It’s been a long journey for Rosetta. We were a little late to the party, first writing about ESA’s comet research mission in 2008, four years after it launched; since then, it’s hurtled three times past the Earth, once past Mars, slingshotted around Jupiter, gone to sleep, woken up and chased after its quarry, Comet 67P/Churymov-Gerasimenko. Over the past couple of months, it’s approached the comet, taken pictures — revealing it to be the shape of a rubber duck — and mapped put a landing place for its probe, called Philae, which will today attempt to land on the comet’s surface. To say ‘attempt’ is a little disingenuous; it’s an one-off exercise, and if it doesn’t work little Philae and everything on board will be lost forever.
Everything about this is remarkable. To borrow some enthusiasm from Professor Brian Cox — he won’t mind, he has plenty to spare — to think that we could send robotic emissaries out to the far reaches of the solar system to answer fundamental questions about the origins of our planet, which could include where the planet’s water came from and how the first complex organic molecules came to arrive on Earth, is astounding.
And we’ve done it by harnessing chemistry, in the fuels that set Rosetta out of the gravity well and onto its course; physics and mathematics from the brains of Isaac Newton and Johannes Kepler, to determine how to use the gravity of our and other planets to place it where it needed to be at the right time; materials science, to make sure it could survive; telecommunications, to send instructions and receive data back; and many other disciplines, not to mention a healthy dose of imagination, because how else could you come up with the idea of firing harpoons into a comet to winch a probe down onto its surface? In other words, it’s all about the engineering.

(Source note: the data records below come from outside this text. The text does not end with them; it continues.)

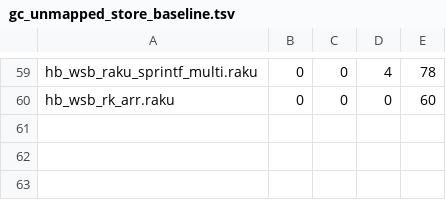
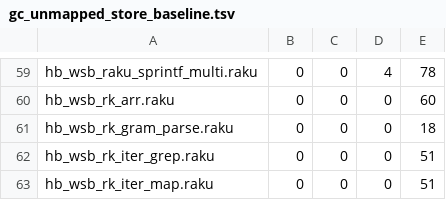
Before and after one commit to snobol4ever/SCRIP, a TSV file: scripts/gc_unmapped_store_baseline.tsv, drawn as a sheet; only a part is shown, gaps mark what is left out.

Commit message:
raku glit: the grammar literal box aligned rsp AWAY from the 16-byte grid before memcmp, and the blocking grid gate was red on origin for every seat
MEASURED, NOT INFERRED. test_gate_gc_the_spine_cell_grid_is_anchored_at_the_region_base.sh is BLOCKING FROM THE
DAY IT LANDS and went red at arm (b) on origin when hq_raku's hb_wsb_rk_gram_parse.raku arrived in the shared
witness directory: 2 call sites with floor=-8 residue=8, both gram__G__TOP_alpha_body and gram__H__TOP_alpha_body,
at their memcmp calls.

THE CAUSE IS ONE EMITTED PAIR. bb_glit emitted sub rsp 8 before call memcmp and add rsp 8 after it. The floor the
census measures is rsp at the call relative to the graph's region base, and arm (d) reads those bases 16-aligned
off the RUNNING collector, so the pad put rsp at 8 mod 16 at the call -- off the descriptor-cell grid, where no
array-of-cells walk is available and the collector's 8-byte guess is the only road.

FOUR OF THE SIX memcmp TEMPLATES ALREADY OMIT THE PAD -- bb_lit, bb_match_lit and both bb_scan_match sites -- so
the pad is the anomaly and not the convention, and the spine arrives 16-aligned without it. Deleting it takes
off_grid 2 to 0 and on_grid 36 to 38 on the witness, and the blocking gate to 6 of 6 green for every seat.

IR_GLIT is lowered by lower_raku.c alone, so the blast radius is raku. The witness answers its oracle-cut ref at
stress 0 1 3 5 8 16 25 at SCRIP_HEAP_MB=1, raku smoke 10/10 both modes, preflight 56 arms 0 red, and the row's
own gate is unmoved at its two by-design FAILs. No raku benchmark or demo carries a .s artifact, so none is owed.

⛔ NOT CURED AND NAMED RATHER THAN COUNTED CLEAN: bb_scan_find carries the IDENTICAL sub rsp 8 idiom around its
own memcmp. No witness in the 49-witness population reaches it, so it is UNMEASURED, not clean, and it gets its
own measurement before anything is cut there.

The three witnesses that arrived in the shared directory are absorbed into the per-witness baseline at their
measured readings, all three of them 0 members and 0 undecidable, which is an ARRIVAL and not a move.

```diff
--- a/scripts/gc_unmapped_store_baseline.tsv
+++ b/scripts/gc_unmapped_store_baseline.tsv
@@ -60 +60,4 @@ hb_wsb_raku_sprintf_multi.raku	0	0	4	78
 hb_wsb_rk_arr.raku	0	0	0	60
+hb_wsb_rk_gram_parse.raku	0	0	0	18
+hb_wsb_rk_iter_grep.raku	0	0	0	51
+hb_wsb_rk_iter_map.raku	0	0	0	51
```
Also changed, not shown: 1 other file.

When Rosetta fires the charges to propel Philae towards the comet, it’ll be working blind, and the team at mission control in Darmstadt will have an anxious seven hours before they know whether the probe has landed. “This is the most difficult landing in space history, like landing a balloon in a city centre on a windy day with your eyes closed,’ comments Matthew Genge, senior lecturer in earth and planetary science at Imperial College London.
Robotic missions may lack some of the sense of drama of crewed missions but all missions are human missions; the teams who built the spacecraft and its instruments and sent it on its way have invested a significant portion of their lives into it and they’ll be gnawing their fingernails right now.
So even if you’re not enthused by the idea of the mission itself and if space technology leaves you cold, it’s impossible not to admire the dedication and the achievement of the engineers who’ve created the Rosetta mission. This is what we can do when we put our minds to it, and it’s stupendous and humbling.